Never say never: Why I moved from local to state public health

On January 4, 2021, I started as the new Director and State Health Officer at the California Department of Public Health (CDPH).


California Department of Public Health


February 21, 2021

Since 1996, I served the City and County of San Francisco in numerous deputy health officer roles, eventually becoming the health officer in December 2010. I was born in San Francisco and grew up in the Mission District—a low-income, predominantly Latino community. My family immigrated from Nicaragua in the 1950s and the Mission was home to a large concentration of Central American immigrants. I was honored and proud to be the health officer of my city of birth.

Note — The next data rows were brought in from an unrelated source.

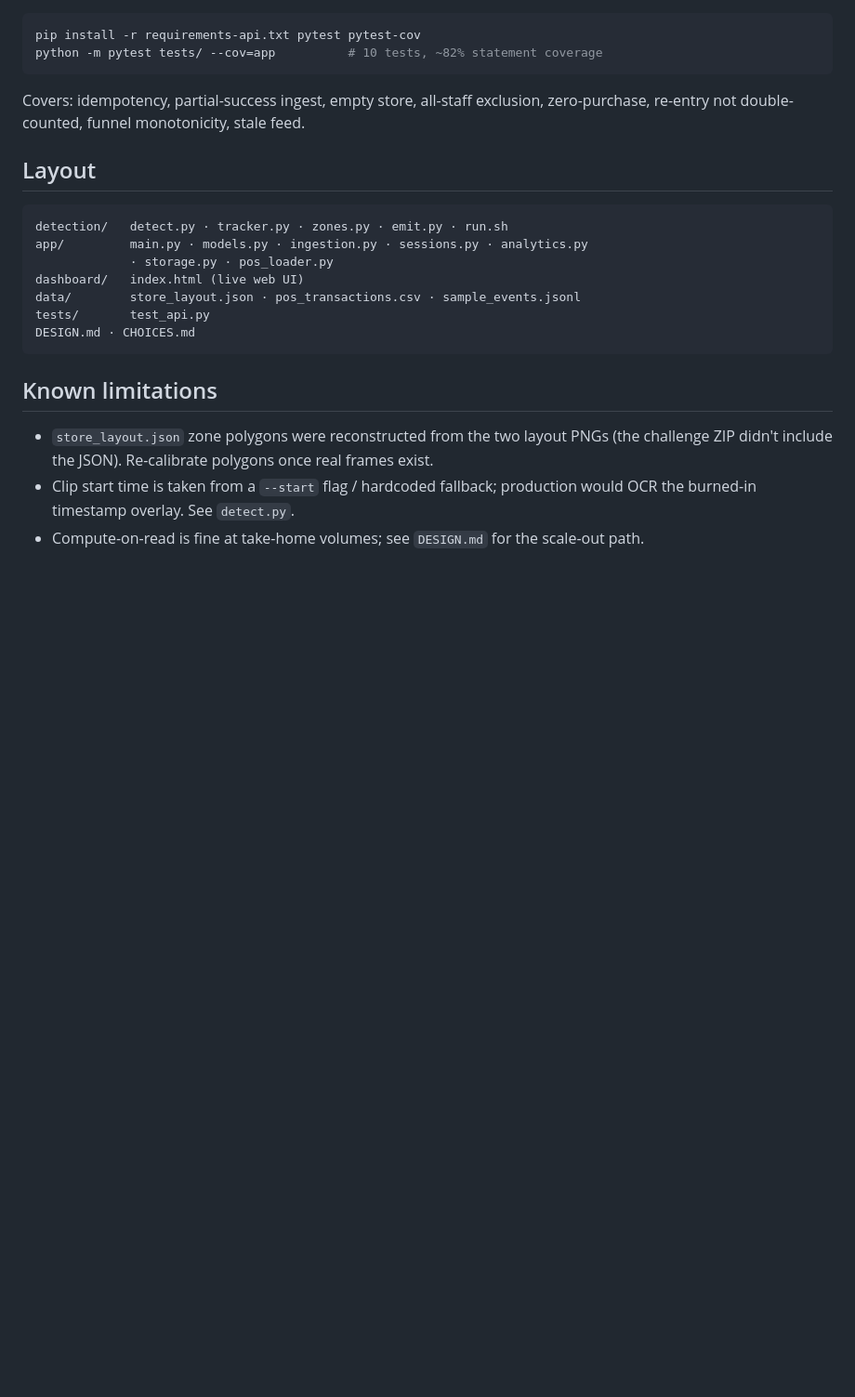
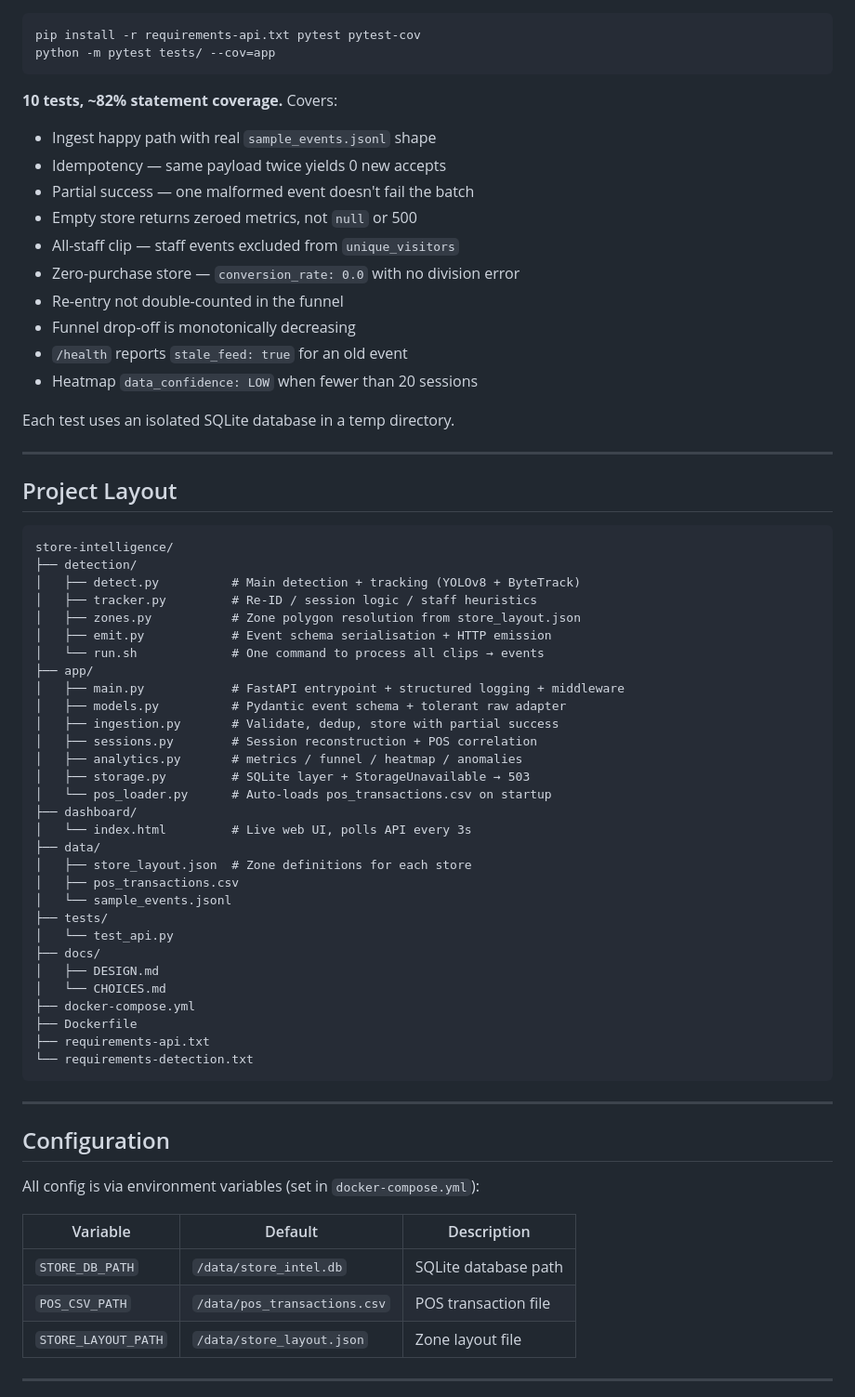
Before and after one commit to noorjindal/Purplle-Tech-Challenge-2026-Round-2-Submission-, a Markdown page: README.md, the part around one of its changes. Shown at 93% size. GitHub-like rendering; blank space fills up the shorter version.

````diff
--- a/README.md
+++ b/README.md
@@ -60,27 +155,72 @@ The dashboard updates within 3 seconds as events arrive.
 
 ```bash
 pip install -r requirements-api.txt pytest pytest-cov
-python -m pytest tests/ --cov=app          # 10 tests, ~82% statement coverage
+python -m pytest tests/ --cov=app
 ```
 
-Covers: idempotency, partial-success ingest, empty store, all-staff exclusion,
-zero-purchase, re-entry not double-counted, funnel monotonicity, stale feed.
+**10 tests, ~82% statement coverage.** Covers:
 
-## Layout
+- Ingest happy path with real `sample_events.jsonl` shape
+- Idempotency — same payload twice yields 0 new accepts
+- Partial success — one malformed event doesn't fail the batch
+- Empty store returns zeroed metrics, not `null` or 500
+- All-staff clip — staff events excluded from `unique_visitors`
+- Zero-purchase store — `conversion_rate: 0.0` with no division error
+- Re-entry not double-counted in the funnel
+- Funnel drop-off is monotonically decreasing
+- `/health` reports `stale_feed: true` for an old event
+- Heatmap `data_confidence: LOW` when fewer than 20 sessions
+
+Each test uses an isolated SQLite database in a temp directory.
+
+---
+
+## Project Layout
 
 ```
-detection/   detect.py · tracker.py · zones.py · emit.py · run.sh
-app/         main.py · models.py · ingestion.py · sessions.py · analytics.py
-             · storage.py · pos_loader.py
-dashboard/   index.html (live web UI)
-data/        store_layout.json · pos_transactions.csv · sample_events.jsonl
-tests/       test_api.py
-DESIGN.md · CHOICES.md
+store-intelligence/
+├── detection/
+│   ├── detect.py          # Main detection + tracking (YOLOv8 + ByteTrack)
+│   ├── tracker.py         # Re-ID / session logic / staff heuristics
+│   ├── zones.py           # Zone polygon resolution from store_layout.json
+│   ├── emit.py            # Event schema serialisation + HTTP emission
+│   └── run.sh             # One command to process all clips → events
+├── app/
+│   ├── main.py            # FastAPI entrypoint + structured logging + middleware
+│   ├── models.py          # Pydantic event schema + tolerant raw adapter
+│   ├── ingestion.py       # Validate, dedup, store with partial success
+│   ├── sessions.py        # Session reconstruction + POS correlation
+│   ├── analytics.py       # metrics / funnel / heatmap / anomalies
+│   ├── storage.py         # SQLite layer + StorageUnavailable → 503
+│   └── pos_loader.py      # Auto-loads pos_transactions.csv on startup
+├── dashboard/
+│   └── index.html         # Live web UI, polls API every 3s
+├── data/
+│   ├── store_layout.json  # Zone definitions for each store
+│   ├── pos_transactions.csv
+│   └── sample_events.jsonl
+├── tests/
+│   └── test_api.py
+├── docs/
+│   ├── DESIGN.md
+│   └── CHOICES.md
+├── docker-compose.yml
+├── Dockerfile
+├── requirements-api.txt
+└── requirements-detection.txt
 ```
 
-## Known limitations
-- `store_layout.json` zone polygons were reconstructed from the two layout PNGs (the
-  challenge ZIP didn't include the JSON). Re-calibrate polygons once real frames exist.
-- Clip start time is taken from a `--start` flag / hardcoded fallback; production would
-  OCR the burned-in timestamp overlay. See `detect.py`.
-- Compute-on-read is fine at take-home volumes; see `DESIGN.md` for the scale-out path.
+---
+
+## Configuration
+
+All config is via environment variables (set in `docker-compose.yml`):
+
+| Variable | Default | Description |
+|---|---|---|
+| `STORE_DB_PATH` | `/data/store_intel.db` | SQLite database path |
+| `POS_CSV_PATH` | `/data/pos_transactions.csv` | POS transaction file |
+| `STORE_LAYOUT_PATH` | `/data/store_layout.json` | Zone layout file |
+
+---
+
````
Also changed, not shown: other parts of README.md (+167 -39 lines).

At the San Francisco Department of Public Health (SFDPH), local public health practice provided me with many unique challenges and opportunities. I was also the director of the Population Health Division that provided core public health services. I grew tremendously in my organizational and community leadership roles, and my partnerships with academic institutions such as UCSF and UC Berkeley School of Public Health fulfilled my nerdy inclinations. Over the years I worked with the California Department of Public Health on a variety of problems from communicable disease outbreaks to radiation concerns at the Hunter Points Naval Shipyard. However, I never—and I mean never!—imagined working for the state public health department—I wanted to stay close to the action; that is, local public health.

Before my health officer appointment, I had directed national CDC research and training centers on infectious disease emergency preparedness and response at the UC Berkeley School of Public Health. I had put that part of my career completely behind me and was more focused on broader public health challenges such as racial health inequities. I also developed a strong interest in leadership development, decision intelligence, and organizational performance improvement. The SFDPH became a laboratory for testing, learning, and teaching. I was professionally and intellectually fulfilled.

That all changed with the SARS-CoV-2 pandemic. In December 2019, we started receiving news about an outbreak of respiratory infections in Wuhan, Hubei Province, China. Because of my training and expertise in communicable diseases, and my experience with SARS in 2003 and H1N1 pandemic flu in 2009, I was especially attuned to the evolving events.

On January 13, 2020, I med with Dr. Julie Stoltey, our communicable disease controller, and on January 21st we activated our Departmental Operations Center (DOC). We have been working non-stop since with very few days off. The pandemic not only disrupted our society and economy, it revealed and amplified pre-existing racial inequities. It also revealed the longstanding neglect of the public health infrastructure at all levels of government. Finally, people started to understand what is public health.

March 15, 2020, a group of seven Bay Area health officers, led by Dr.Sara Cody, issued the first stay-at-home orders in the United States. We successfully prevented many cases, hospitalization, and deaths. Unfortunately, this was just the beginning of a long haul of fighting this relentless and unforgiving pandemic. Fortunately, the rapid development of effective vaccines meant real hope was around the corner, and that we would be transitioning into a recovery and rebuilding phase. This also means rebuilding the public health infrastructure for the 21st century.

When the job announcement for the CDPH director and state public health officer was posted, I immediately applied. I could not pass up the opportunity to shape the future of public health services for a state of 40 million people, to advocate for the resources to rebuild our public health infrastructure, and to fight for social and racial equity and health on a larger stage. I was humbled and honored to be selected to serve in this position at this critical time in our history.

I just completed seven weeks! I am exhausted, and at times overwhelmed and over extended! (So, what else is new!) My strongest impression working at CDPH is the enormous level of staff dedication, kindness, ingenuity, and passion for public service and science. I am inspired every single day! The CDPH staff are working 24/7 to protect and promote health and safety for the diverse counties and communities across the state. It’s a huge privilege to work more closely with health officials of the County Health Executives Association of California (CHEAC) and the Health Officers Association of California (HOAC), and with stakeholder and advocacy groups representing the diverse interests of California residents. They too are working just as hard and long to protect all of us.

Rebuilding public health requires everyone. I hope you will reach out to me and provide input and feedback on our and my performance, and how we can “become the best at getting better” in service to you.

To learn more about CDPH visit